Dataset excerpts:

▬▬▬▬▬▬

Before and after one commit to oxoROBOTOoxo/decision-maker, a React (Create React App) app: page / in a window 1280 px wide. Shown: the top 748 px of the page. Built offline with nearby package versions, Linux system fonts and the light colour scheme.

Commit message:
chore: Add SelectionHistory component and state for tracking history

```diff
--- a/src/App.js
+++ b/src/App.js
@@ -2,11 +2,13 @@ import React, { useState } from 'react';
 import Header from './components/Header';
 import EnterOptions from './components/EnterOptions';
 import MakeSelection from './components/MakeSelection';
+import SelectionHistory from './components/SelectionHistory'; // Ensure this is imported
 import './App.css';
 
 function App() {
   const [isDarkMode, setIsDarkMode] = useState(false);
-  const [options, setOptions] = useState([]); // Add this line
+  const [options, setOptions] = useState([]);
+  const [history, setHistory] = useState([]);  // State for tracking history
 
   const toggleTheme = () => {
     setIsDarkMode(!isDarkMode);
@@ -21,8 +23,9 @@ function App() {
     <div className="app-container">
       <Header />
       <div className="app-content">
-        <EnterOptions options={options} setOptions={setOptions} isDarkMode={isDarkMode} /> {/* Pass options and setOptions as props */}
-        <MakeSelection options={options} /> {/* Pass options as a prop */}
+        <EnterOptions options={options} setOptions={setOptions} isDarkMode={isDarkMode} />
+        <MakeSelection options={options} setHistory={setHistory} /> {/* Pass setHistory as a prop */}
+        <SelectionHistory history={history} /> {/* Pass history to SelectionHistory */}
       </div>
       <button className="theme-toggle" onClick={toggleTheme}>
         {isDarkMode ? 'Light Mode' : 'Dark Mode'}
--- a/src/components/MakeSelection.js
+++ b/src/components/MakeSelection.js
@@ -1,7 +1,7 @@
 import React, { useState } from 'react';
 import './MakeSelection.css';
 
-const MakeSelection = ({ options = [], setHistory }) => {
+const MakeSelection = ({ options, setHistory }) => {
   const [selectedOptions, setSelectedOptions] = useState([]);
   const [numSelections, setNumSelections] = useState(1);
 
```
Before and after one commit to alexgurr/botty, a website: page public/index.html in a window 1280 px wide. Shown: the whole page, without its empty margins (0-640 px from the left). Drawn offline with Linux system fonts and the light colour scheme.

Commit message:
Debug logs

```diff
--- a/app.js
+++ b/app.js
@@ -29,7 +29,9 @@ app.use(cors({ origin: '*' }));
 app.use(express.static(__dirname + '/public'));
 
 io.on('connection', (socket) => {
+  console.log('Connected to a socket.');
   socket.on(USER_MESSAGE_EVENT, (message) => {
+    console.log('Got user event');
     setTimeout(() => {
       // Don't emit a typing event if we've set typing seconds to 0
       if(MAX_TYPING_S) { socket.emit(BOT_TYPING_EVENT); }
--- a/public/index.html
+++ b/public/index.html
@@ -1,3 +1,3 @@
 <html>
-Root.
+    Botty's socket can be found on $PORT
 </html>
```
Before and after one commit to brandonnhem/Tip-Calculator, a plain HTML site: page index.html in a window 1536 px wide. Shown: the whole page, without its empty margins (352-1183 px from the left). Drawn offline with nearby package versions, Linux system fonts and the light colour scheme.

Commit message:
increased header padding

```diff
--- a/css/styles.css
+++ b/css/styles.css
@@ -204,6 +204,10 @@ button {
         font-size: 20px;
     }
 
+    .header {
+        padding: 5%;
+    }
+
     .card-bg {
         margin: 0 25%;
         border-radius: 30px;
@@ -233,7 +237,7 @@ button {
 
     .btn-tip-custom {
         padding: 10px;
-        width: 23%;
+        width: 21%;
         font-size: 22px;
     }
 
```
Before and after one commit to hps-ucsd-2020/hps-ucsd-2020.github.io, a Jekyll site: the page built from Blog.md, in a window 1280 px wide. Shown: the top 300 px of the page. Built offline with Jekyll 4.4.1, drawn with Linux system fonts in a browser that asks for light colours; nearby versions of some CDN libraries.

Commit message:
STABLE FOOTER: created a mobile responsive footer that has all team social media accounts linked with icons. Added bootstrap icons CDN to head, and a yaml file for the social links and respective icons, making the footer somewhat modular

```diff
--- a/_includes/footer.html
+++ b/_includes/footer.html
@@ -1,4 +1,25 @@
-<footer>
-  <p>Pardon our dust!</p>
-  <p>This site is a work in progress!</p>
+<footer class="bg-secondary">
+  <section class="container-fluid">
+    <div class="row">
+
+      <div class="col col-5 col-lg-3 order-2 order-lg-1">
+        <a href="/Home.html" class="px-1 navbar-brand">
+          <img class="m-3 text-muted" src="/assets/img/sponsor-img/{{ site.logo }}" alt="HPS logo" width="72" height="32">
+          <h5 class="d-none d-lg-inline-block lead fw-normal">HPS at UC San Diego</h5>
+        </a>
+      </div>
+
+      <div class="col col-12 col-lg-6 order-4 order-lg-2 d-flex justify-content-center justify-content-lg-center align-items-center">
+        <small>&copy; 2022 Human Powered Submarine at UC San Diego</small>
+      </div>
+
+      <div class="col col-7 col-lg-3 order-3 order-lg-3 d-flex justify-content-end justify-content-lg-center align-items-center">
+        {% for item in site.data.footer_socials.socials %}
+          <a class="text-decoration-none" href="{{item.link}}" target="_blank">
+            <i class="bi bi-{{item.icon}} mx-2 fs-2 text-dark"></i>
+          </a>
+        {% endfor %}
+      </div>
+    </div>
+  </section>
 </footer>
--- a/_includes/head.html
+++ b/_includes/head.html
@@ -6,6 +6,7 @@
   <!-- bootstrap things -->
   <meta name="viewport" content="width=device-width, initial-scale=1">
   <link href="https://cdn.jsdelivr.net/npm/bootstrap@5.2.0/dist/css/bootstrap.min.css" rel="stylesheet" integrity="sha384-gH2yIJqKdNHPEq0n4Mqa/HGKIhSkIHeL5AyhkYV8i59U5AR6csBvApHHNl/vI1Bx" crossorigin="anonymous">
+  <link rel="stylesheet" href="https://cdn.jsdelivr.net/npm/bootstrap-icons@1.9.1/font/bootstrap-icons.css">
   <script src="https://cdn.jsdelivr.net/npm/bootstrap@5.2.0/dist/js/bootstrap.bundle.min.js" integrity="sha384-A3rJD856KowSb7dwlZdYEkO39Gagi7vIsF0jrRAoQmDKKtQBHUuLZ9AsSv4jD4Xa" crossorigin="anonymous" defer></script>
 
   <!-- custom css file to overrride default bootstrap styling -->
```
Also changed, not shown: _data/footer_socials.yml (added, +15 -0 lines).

▬▬▬▬▬▬

Requirement: Take the entries above and set them all down again exactly as they read.

Answer for the task:
Before and after one commit to oxoROBOTOoxo/decision-maker, a React (Create React App) app: page / in a window 1280 px wide. Shown: the top 748 px of the page. Built offline with nearby package versions, Linux system fonts and the light colour scheme.

Commit message:
chore: Add SelectionHistory component and state for tracking history

```diff
--- a/src/App.js
+++ b/src/App.js
@@ -2,11 +2,13 @@ import React, { useState } from 'react';
 import Header from './components/Header';
 import EnterOptions from './components/EnterOptions';
 import MakeSelection from './components/MakeSelection';
+import SelectionHistory from './components/SelectionHistory'; // Ensure this is imported
 import './App.css';
 
 function App() {
   const [isDarkMode, setIsDarkMode] = useState(false);
-  const [options, setOptions] = useState([]); // Add this line
+  const [options, setOptions] = useState([]);
+  const [history, setHistory] = useState([]);  // State for tracking history
 
   const toggleTheme = () => {
     setIsDarkMode(!isDarkMode);
@@ -21,8 +23,9 @@ function App() {
     <div className="app-container">
       <Header />
       <div className="app-content">
-        <EnterOptions options={options} setOptions={setOptions} isDarkMode={isDarkMode} /> {/* Pass options and setOptions as props */}
-        <MakeSelection options={options} /> {/* Pass options as a prop */}
+        <EnterOptions options={options} setOptions={setOptions} isDarkMode={isDarkMode} />
+        <MakeSelection options={options} setHistory={setHistory} /> {/* Pass setHistory as a prop */}
+        <SelectionHistory history={history} /> {/* Pass history to SelectionHistory */}
       </div>
       <button className="theme-toggle" onClick={toggleTheme}>
         {isDarkMode ? 'Light Mode' : 'Dark Mode'}
--- a/src/components/MakeSelection.js
+++ b/src/components/MakeSelection.js
@@ -1,7 +1,7 @@
 import React, { useState } from 'react';
 import './MakeSelection.css';
 
-const MakeSelection = ({ options = [], setHistory }) => {
+const MakeSelection = ({ options, setHistory }) => {
   const [selectedOptions, setSelectedOptions] = useState([]);
   const [numSelections, setNumSelections] = useState(1);
 
```
Before and after one commit to alexgurr/botty, a website: page public/index.html in a window 1280 px wide. Shown: the whole page, without its empty margins (0-640 px from the left). Drawn offline with Linux system fonts and the light colour scheme.

Commit message:
Debug logs

```diff
--- a/app.js
+++ b/app.js
@@ -29,7 +29,9 @@ app.use(cors({ origin: '*' }));
 app.use(express.static(__dirname + '/public'));
 
 io.on('connection', (socket) => {
+  console.log('Connected to a socket.');
   socket.on(USER_MESSAGE_EVENT, (message) => {
+    console.log('Got user event');
     setTimeout(() => {
       // Don't emit a typing event if we've set typing seconds to 0
       if(MAX_TYPING_S) { socket.emit(BOT_TYPING_EVENT); }
--- a/public/index.html
+++ b/public/index.html
@@ -1,3 +1,3 @@
 <html>
-Root.
+    Botty's socket can be found on $PORT
 </html>
```
Before and after one commit to brandonnhem/Tip-Calculator, a plain HTML site: page index.html in a window 1536 px wide. Shown: the whole page, without its empty margins (352-1183 px from the left). Drawn offline with nearby package versions, Linux system fonts and the light colour scheme.

Commit message:
increased header padding

```diff
--- a/css/styles.css
+++ b/css/styles.css
@@ -204,6 +204,10 @@ button {
         font-size: 20px;
     }
 
+    .header {
+        padding: 5%;
+    }
+
     .card-bg {
         margin: 0 25%;
         border-radius: 30px;
@@ -233,7 +237,7 @@ button {
 
     .btn-tip-custom {
         padding: 10px;
-        width: 23%;
+        width: 21%;
         font-size: 22px;
     }
 
```
Before and after one commit to hps-ucsd-2020/hps-ucsd-2020.github.io, a Jekyll site: the page built from Blog.md, in a window 1280 px wide. Shown: the top 300 px of the page. Built offline with Jekyll 4.4.1, drawn with Linux system fonts in a browser that asks for light colours; nearby versions of some CDN libraries.

Commit message:
STABLE FOOTER: created a mobile responsive footer that has all team social media accounts linked with icons. Added bootstrap icons CDN to head, and a yaml file for the social links and respective icons, making the footer somewhat modular

```diff
--- a/_includes/footer.html
+++ b/_includes/footer.html
@@ -1,4 +1,25 @@
-<footer>
-  <p>Pardon our dust!</p>
-  <p>This site is a work in progress!</p>
+<footer class="bg-secondary">
+  <section class="container-fluid">
+    <div class="row">
+
+      <div class="col col-5 col-lg-3 order-2 order-lg-1">
+        <a href="/Home.html" class="px-1 navbar-brand">
+          <img class="m-3 text-muted" src="/assets/img/sponsor-img/{{ site.logo }}" alt="HPS logo" width="72" height="32">
+          <h5 class="d-none d-lg-inline-block lead fw-normal">HPS at UC San Diego</h5>
+        </a>
+      </div>
+
+      <div class="col col-12 col-lg-6 order-4 order-lg-2 d-flex justify-content-center justify-content-lg-center align-items-center">
+        <small>&copy; 2022 Human Powered Submarine at UC San Diego</small>
+      </div>
+
+      <div class="col col-7 col-lg-3 order-3 order-lg-3 d-flex justify-content-end justify-content-lg-center align-items-center">
+        {% for item in site.data.footer_socials.socials %}
+          <a class="text-decoration-none" href="{{item.link}}" target="_blank">
+            <i class="bi bi-{{item.icon}} mx-2 fs-2 text-dark"></i>
+          </a>
+        {% endfor %}
+      </div>
+    </div>
+  </section>
 </footer>
--- a/_includes/head.html
+++ b/_includes/head.html
@@ -6,6 +6,7 @@
   <!-- bootstrap things -->
   <meta name="viewport" content="width=device-width, initial-scale=1">
   <link href="https://cdn.jsdelivr.net/npm/bootstrap@5.2.0/dist/css/bootstrap.min.css" rel="stylesheet" integrity="sha384-gH2yIJqKdNHPEq0n4Mqa/HGKIhSkIHeL5AyhkYV8i59U5AR6csBvApHHNl/vI1Bx" crossorigin="anonymous">
+  <link rel="stylesheet" href="https://cdn.jsdelivr.net/npm/bootstrap-icons@1.9.1/font/bootstrap-icons.css">
   <script src="https://cdn.jsdelivr.net/npm/bootstrap@5.2.0/dist/js/bootstrap.bundle.min.js" integrity="sha384-A3rJD856KowSb7dwlZdYEkO39Gagi7vIsF0jrRAoQmDKKtQBHUuLZ9AsSv4jD4Xa" crossorigin="anonymous" defer></script>
 
   <!-- custom css file to overrride default bootstrap styling -->
```
Also changed, not shown: _data/footer_socials.yml (added, +15 -0 lines).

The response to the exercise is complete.